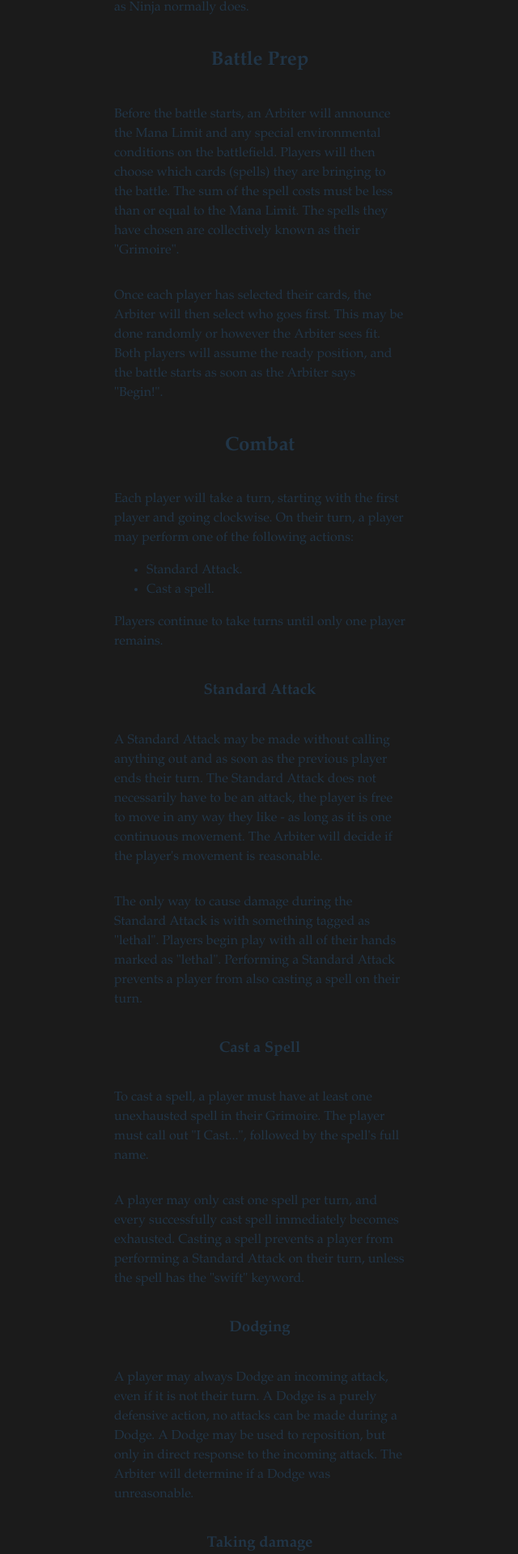
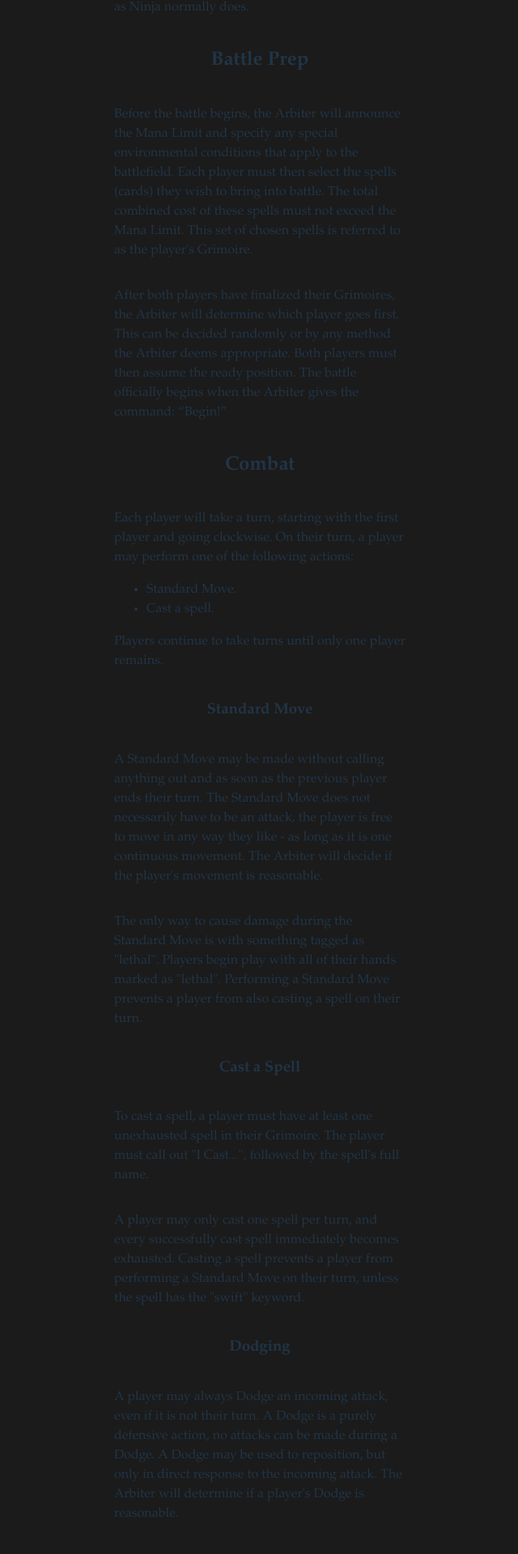
Before and after one commit to Sorjak/magic-ninja, a React (Vite) app in the folder frontend/: page /rules in a window 1280 px wide. Shown: the part 238-2157 px from the top of the page at 81% size, without its empty margins (319-959 px from the left). Built offline with nearby package versions, Linux system fonts and the light colour scheme.

Commit message:
adding admin functionality and more rules cleanup

```diff
--- a/frontend/src/App.jsx
+++ b/frontend/src/App.jsx
@@ -4,9 +4,23 @@ import AppRoutes from './routes.jsx';
 import { ToastContainer } from 'react-toastify';
 
 import './App.css';
-import { UserProvider } from './contexts/UserContext.jsx';
+import { UserContext } from './contexts/UserContext.jsx';
+import { useLocalStorage } from './hooks/LocalStorage.jsx';
+import { useEffect, useState } from 'react';
 
 function App() {
+    const { getItem, setItem } = useLocalStorage();
+    const [ isAdmin, setIsAdmin ] = useState(false);
+
+    const storeAdmin = (value) => {
+        setItem('isAdmin', value);
+
+    }
+
+    useEffect(() => {
+        setIsAdmin(getItem('isAdmin') === 'true');
+    });
+
     return (
         <div id="app">
             <nav className='main-nav'>
@@ -14,11 +28,10 @@ function App() {
                 <NavLink end className='nav-link' to="/rules">Rules</NavLink> |
                 <NavLink end className='nav-link' to="/cards">View Cards</NavLink> |
                 <NavLink end className='nav-link' to="/card">New Card</NavLink>
-               {/* <NavLink to="/card/:id">Edit Card</NavLink> */}
             </nav>
-            <UserProvider>
+            <UserContext.Provider value={{ isAdmin, storeAdmin }}>
                 <AppRoutes />
-            </UserProvider>
+            </UserContext.Provider>
             <ToastContainer
                 position="bottom-center"
                 autoClose={1500}
--- a/frontend/src/components/CardActions/CardActions.jsx
+++ b/frontend/src/components/CardActions/CardActions.jsx
@@ -1,8 +1,9 @@
-import { useState } from "react";
+import { useContext, useState } from "react";
 import { useNavigate } from "react-router-dom";
 
 import { toast } from 'react-toastify';
 
+import { UserContext } from '../../contexts/UserContext';
 import API from '../../services/api.js';
 
 import './CardActions.css';
@@ -10,6 +11,7 @@ import './CardActions.css';
 export default function CardActions({cardData, imageFile, save, update, del, edit}) {
   const api = new API()
   const navigate = useNavigate();
+  const { isAdmin, storeAdmin } = useContext(UserContext);
 
   const [loading, setLoading] = useState(false);
 
@@ -80,7 +82,7 @@ export default function CardActions({cardData, imageFile, save, update, del, edi
     <div className={`card-actions ${loading ? 'loading' : ''}`}>
         { save && <button className="card-button save-button" onClick={createCard}>Create Card</button> }
         { update && <button className="card-button update-button" onClick={updateCard}>Update Card</button> }
-        { del && <button className="card-button delete-button" onClick={deleteCard}>Delete Card</button> }
+        { del && isAdmin && <button className="card-button delete-button" onClick={deleteCard}>Delete Card</button> }
         { edit && <button className="card-button edit-button" onClick={editCard}>Edit Card</button> }
     </div>
   )
--- a/frontend/src/contexts/UserContext.jsx
+++ b/frontend/src/contexts/UserContext.jsx
@@ -1,23 +1,2 @@
-import React from "react"
-
-import { useLocalStorage } from "../hooks/LocalStorage"
-
-export const UserContext = React.createContext()
-
-export const UserProvider = ({ children }) => {
-  const { getItem } = useLocalStorage();
-  const [currentUser, setCurrentUser] = React.useState(null)
-
-  const fetchCurrentUser = async () => {
-    getItem('isAdmin');
-    setCurrentUser(response)
-  }
-
-  return (
-    <UserContext.Provider value={{ currentUser, fetchCurrentUser }}>
-      {children}
-    </UserContext.Provider>
-  )
-}
-
-export const useCurrentUser = () => React.useContext(UserContext)
+import { createContext } from "react"
+export const UserContext = createContext(null);
--- /dev/null
+++ b/frontend/src/pages/Admin.jsx
@@ -0,0 +1,27 @@
+import { useContext } from 'react';
+import { UserContext } from '../contexts/UserContext';
+
+import './Page.css';
+
+function Admin() {
+  const { isAdmin, storeAdmin } = useContext(UserContext);
+
+  const login = () => {
+    storeAdmin('true');
+  }
+
+  const logout = () => {
+    storeAdmin('false');
+  }
+
+  return (
+    <div id="admin-page" className="page">
+        <p>You are currently {isAdmin ? 'logged in as Admin.' : 'not logged in.'}</p>
+
+        {!isAdmin && <button onClick={login}>Login as Admin</button>}
+        {isAdmin && <button onClick={logout}>Logout</button>}
+    </div>
+  )
+}
+
+export default Admin
--- a/frontend/src/pages/Rules.jsx
+++ b/frontend/src/pages/Rules.jsx
@@ -8,31 +8,29 @@ function Rules() {
           On your turn you can either perform a regular Ninja move or cast a spell, but play otherwise proceeds as Ninja normally does.
         </p>
         <h2>Battle Prep</h2>
-        <p>Before the battle starts, an Arbiter will announce the Mana Limit and any special environmental conditions on the battlefield.
-          Players will then choose which cards (spells) they are bringing to the battle.
-          The sum of the spell costs must be less than or equal to the Mana Limit. The spells they have chosen are collectively known as their "Grimoire".
+        <p>Before the battle begins, the Arbiter will announce the Mana Limit and specify any special environmental conditions that apply to the battlefield.
+          Each player must then select the spells (cards) they wish to bring into battle. The total combined cost of these spells must not exceed the Mana Limit. This set of chosen spells is referred to as the player's Grimoire.
         </p>
-        <p>Once each player has selected their cards, the Arbiter will then select who goes first.
-          This may be done randomly or however the Arbiter sees fit.
-          Both players will assume the ready position, and the battle starts as soon as the Arbiter says "Begin!".
+        <p>After both players have finalized their Grimoires, the Arbiter will determine which player goes first. This can be decided randomly or by any method the Arbiter deems appropriate.
+          Both players must then assume the ready position. The battle officially begins when the Arbiter gives the command: “Begin!”
         </p>
         <h2>Combat</h2>
         <p>Each player will take a turn, starting with the first player and going clockwise.
           On their turn, a player may perform one of the following actions:
           <ul>
-            <li>Standard Attack.</li>
+            <li>Standard Move.</li>
             <li>Cast a spell.</li>
           </ul>
           Players continue to take turns until only one player remains.
         </p>
-        <h3>Standard Attack</h3>
-        <p>A Standard Attack may be made without calling anything out and as soon as the previous player ends their turn.
-          The Standard Attack does not necessarily have to be an attack, the player is free to move in any way they like - as long as it is one continuous movement.
+        <h3>Standard Move</h3>
+        <p>A Standard Move may be made without calling anything out and as soon as the previous player ends their turn.
+          The Standard Move does not necessarily have to be an attack, the player is free to move in any way they like - as long as it is one continuous movement.
           The Arbiter will decide if the player's movement is reasonable.
         </p>
-        <p>The only way to cause damage during the Standard Attack is with something tagged as "lethal".
+        <p>The only way to cause damage during the Standard Move is with something tagged as "lethal".
           Players begin play with all of their hands marked as "lethal".
-          Performing a Standard Attack prevents a player from also casting a spell on their turn.
+          Performing a Standard Move prevents a player from also casting a spell on their turn.
         </p>
         <h3>Cast a Spell</h3>
         <p>To cast a spell, a player must have at least one unexhausted spell in their Grimoire.
@@ -40,13 +38,13 @@ function Rules() {
         </p>
         <p>
           A player may only cast one spell per turn, and every successfully cast spell immediately becomes exhausted.
-          Casting a spell prevents a player from performing a Standard Attack on their turn, unless the spell has the "swift" keyword.
+          Casting a spell prevents a player from performing a Standard Move on their turn, unless the spell has the "swift" keyword.
         </p>
         <h3>Dodging</h3>
         <p>A player may always Dodge an incoming attack, even if it is not their turn.
           A Dodge is a purely defensive action, no attacks can be made during a Dodge.
           A Dodge may be used to reposition, but only in direct response to the incoming attack.
-          The Arbiter will determine if a Dodge was unreasonable.
+          The Arbiter will determine if a player's Dodge is reasonable.
         </p>
         <h3>Taking damage</h3>
         <p>Players begin each battle with 2 Hit Points.
@@ -62,7 +60,7 @@ function Rules() {
           <ul>
             <li><strong>Lethal</strong>: A body part, an item, or a construct that is able to deal HP damage after striking a "fragile" target.</li>
             <li><strong>Fragile</strong>: A body part, an item, or a construct that loses one (1) HP upon being struck by something "lethal".</li>
-            <li><strong>Swift</strong>: A spell that still allows a player to perform their Standard Attack on their turn.</li>
+            <li><strong>Swift</strong>: A spell that still allows a player to perform their Standard Move on their turn.</li>
             <li><strong>Construct</strong>: Any item that is conjured by a player during battle.</li>
             <li><strong>Grimoire</strong>: The set of active spells that a player has brought into the battle.</li>
             <li><strong>Interrupt</strong>: A spell or effect that stops all play to perform its action.</li>
--- a/frontend/src/routes.jsx
+++ b/frontend/src/routes.jsx
@@ -5,6 +5,7 @@ import EditCard from './pages/EditCard.jsx';
 import Cards from './pages/Cards.jsx';
 import About from './pages/About.jsx';
 import Rules from './pages/Rules.jsx';
+import Admin from './pages/Admin.jsx';
 
 export default function AppRoutes() {
     return (
@@ -14,6 +15,7 @@ export default function AppRoutes() {
             <Route exact path="/cards" element={<Cards />} />
             <Route exact path="/card" element={<NewCard />} />
             <Route path="/card/:cardId" element={<EditCard />} />
+            <Route exact path="/admin" element={<Admin />} />
         </Routes>
     )
 }
```
Also changed, not shown: 1 other file (tests, documents, lock files or other folders).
|---|
Action item ::
A single number is expected: how many lines in the records contain the string "onClick".

Finished task ::
7